Task instructions
Below are records to be copied exactly; their pictures are to be omitted.

Supplied records
━━━━

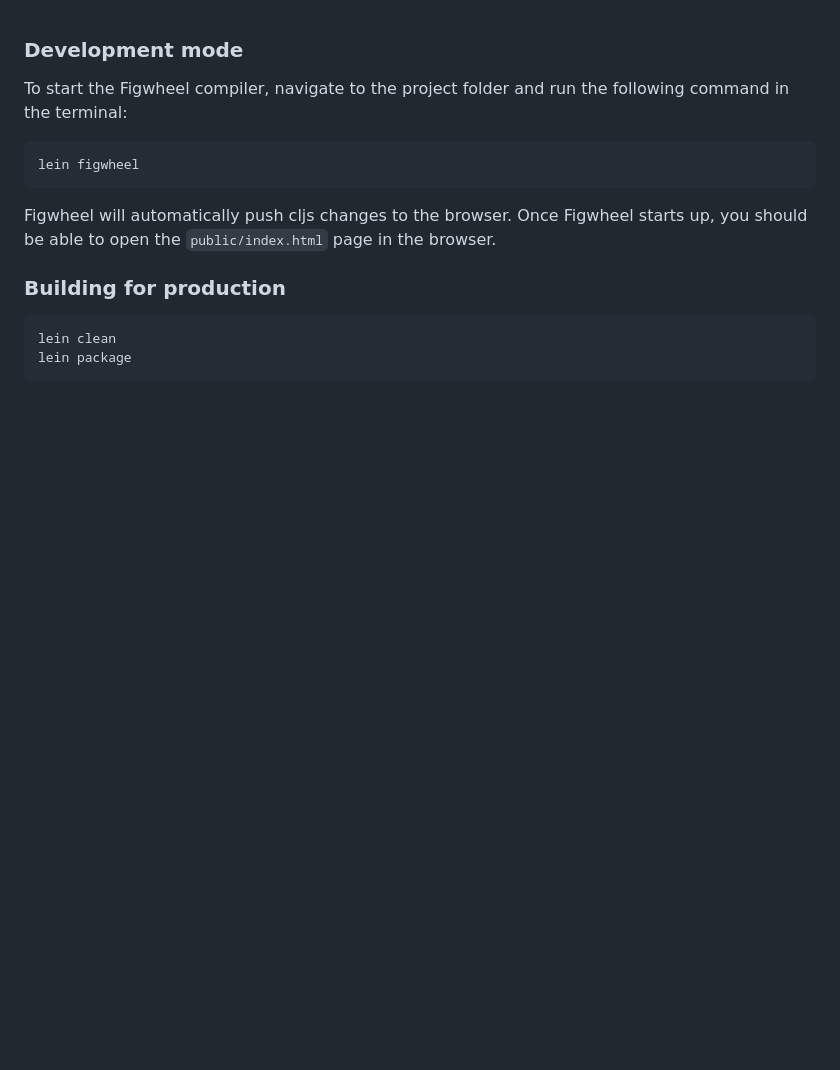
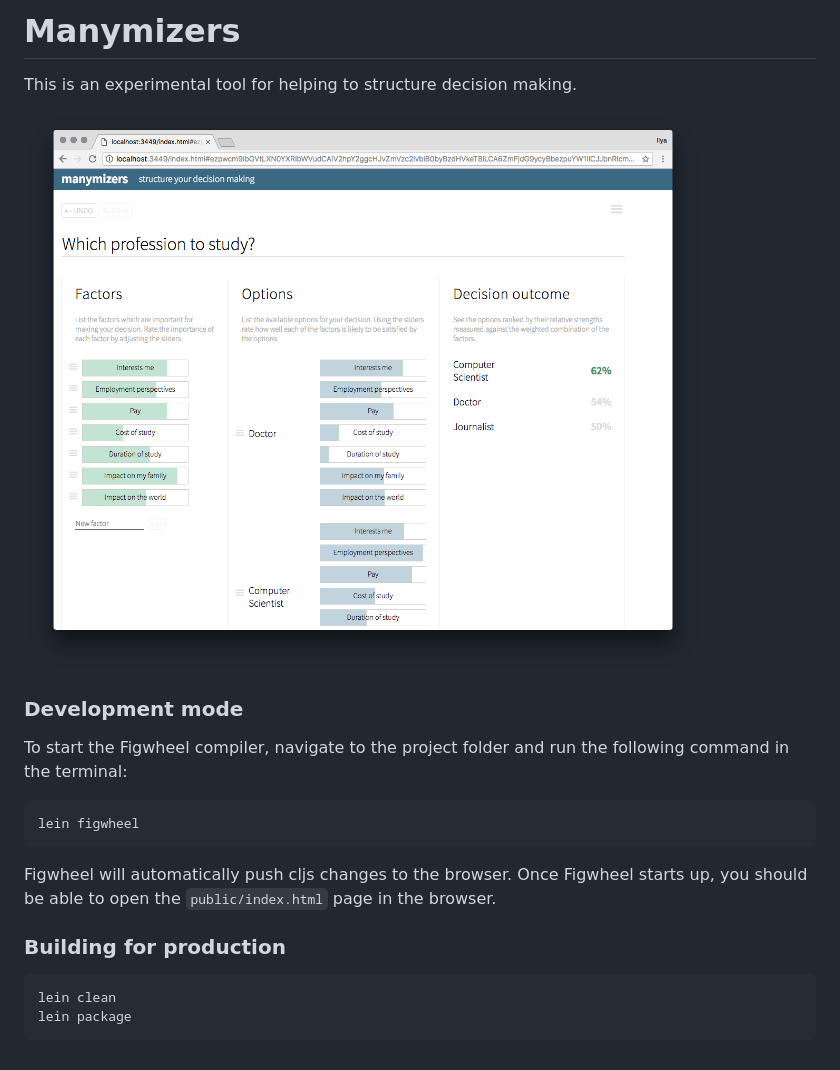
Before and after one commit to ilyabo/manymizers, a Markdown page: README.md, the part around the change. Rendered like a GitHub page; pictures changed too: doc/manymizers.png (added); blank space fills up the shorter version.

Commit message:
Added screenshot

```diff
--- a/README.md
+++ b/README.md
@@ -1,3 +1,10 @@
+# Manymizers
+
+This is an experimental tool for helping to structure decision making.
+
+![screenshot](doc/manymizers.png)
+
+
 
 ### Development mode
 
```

━━━━

Reply to the task
Before and after one commit to ilyabo/manymizers, a Markdown page: README.md, the part around the change. Rendered like a GitHub page; pictures changed too: doc/manymizers.png (added); blank space fills up the shorter version.

Commit message:
Added screenshot

```diff
--- a/README.md
+++ b/README.md
@@ -1,3 +1,10 @@
+# Manymizers
+
+This is an experimental tool for helping to structure decision making.
+
+![screenshot](doc/manymizers.png)
+
+
 
 ### Development mode
 
```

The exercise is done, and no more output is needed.